= EXERCISE DESCRIPTION =
Nothing but a number is expected: the count of lines in the data below that include "output".

•••••

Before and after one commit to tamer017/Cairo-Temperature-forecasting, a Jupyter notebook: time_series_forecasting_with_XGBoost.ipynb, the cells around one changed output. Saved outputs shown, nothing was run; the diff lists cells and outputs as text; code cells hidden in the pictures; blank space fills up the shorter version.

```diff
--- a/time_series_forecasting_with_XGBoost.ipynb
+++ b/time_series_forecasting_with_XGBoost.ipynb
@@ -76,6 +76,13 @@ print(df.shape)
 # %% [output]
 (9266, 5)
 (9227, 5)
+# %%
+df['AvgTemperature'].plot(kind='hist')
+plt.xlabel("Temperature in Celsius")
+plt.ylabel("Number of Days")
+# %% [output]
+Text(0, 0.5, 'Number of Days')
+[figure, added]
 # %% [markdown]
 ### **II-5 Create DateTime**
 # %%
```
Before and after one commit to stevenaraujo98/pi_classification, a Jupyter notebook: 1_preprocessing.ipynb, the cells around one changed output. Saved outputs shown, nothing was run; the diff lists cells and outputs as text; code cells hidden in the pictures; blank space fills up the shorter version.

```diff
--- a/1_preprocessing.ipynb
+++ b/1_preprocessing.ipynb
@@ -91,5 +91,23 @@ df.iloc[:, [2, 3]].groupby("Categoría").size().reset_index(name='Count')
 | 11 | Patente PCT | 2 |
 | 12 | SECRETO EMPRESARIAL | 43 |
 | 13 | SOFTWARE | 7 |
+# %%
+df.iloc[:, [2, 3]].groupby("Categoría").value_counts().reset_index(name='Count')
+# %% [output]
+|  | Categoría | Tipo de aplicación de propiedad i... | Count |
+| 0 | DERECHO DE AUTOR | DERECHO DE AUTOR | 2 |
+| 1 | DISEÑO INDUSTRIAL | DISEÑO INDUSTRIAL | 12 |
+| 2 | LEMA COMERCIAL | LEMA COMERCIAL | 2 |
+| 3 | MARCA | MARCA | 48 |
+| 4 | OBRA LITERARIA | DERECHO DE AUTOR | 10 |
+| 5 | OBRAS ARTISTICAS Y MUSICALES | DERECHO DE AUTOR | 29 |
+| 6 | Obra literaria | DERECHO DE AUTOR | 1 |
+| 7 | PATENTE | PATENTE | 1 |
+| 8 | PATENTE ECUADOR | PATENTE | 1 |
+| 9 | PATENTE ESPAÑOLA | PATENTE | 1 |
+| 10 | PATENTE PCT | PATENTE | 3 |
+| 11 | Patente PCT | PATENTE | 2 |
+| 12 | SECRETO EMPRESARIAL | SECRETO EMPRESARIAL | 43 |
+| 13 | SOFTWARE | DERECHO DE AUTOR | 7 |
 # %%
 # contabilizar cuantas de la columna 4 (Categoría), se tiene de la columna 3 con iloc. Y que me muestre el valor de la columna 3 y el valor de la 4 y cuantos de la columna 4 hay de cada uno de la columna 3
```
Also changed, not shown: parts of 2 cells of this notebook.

•••••

= THE COMPLETED TASK =
5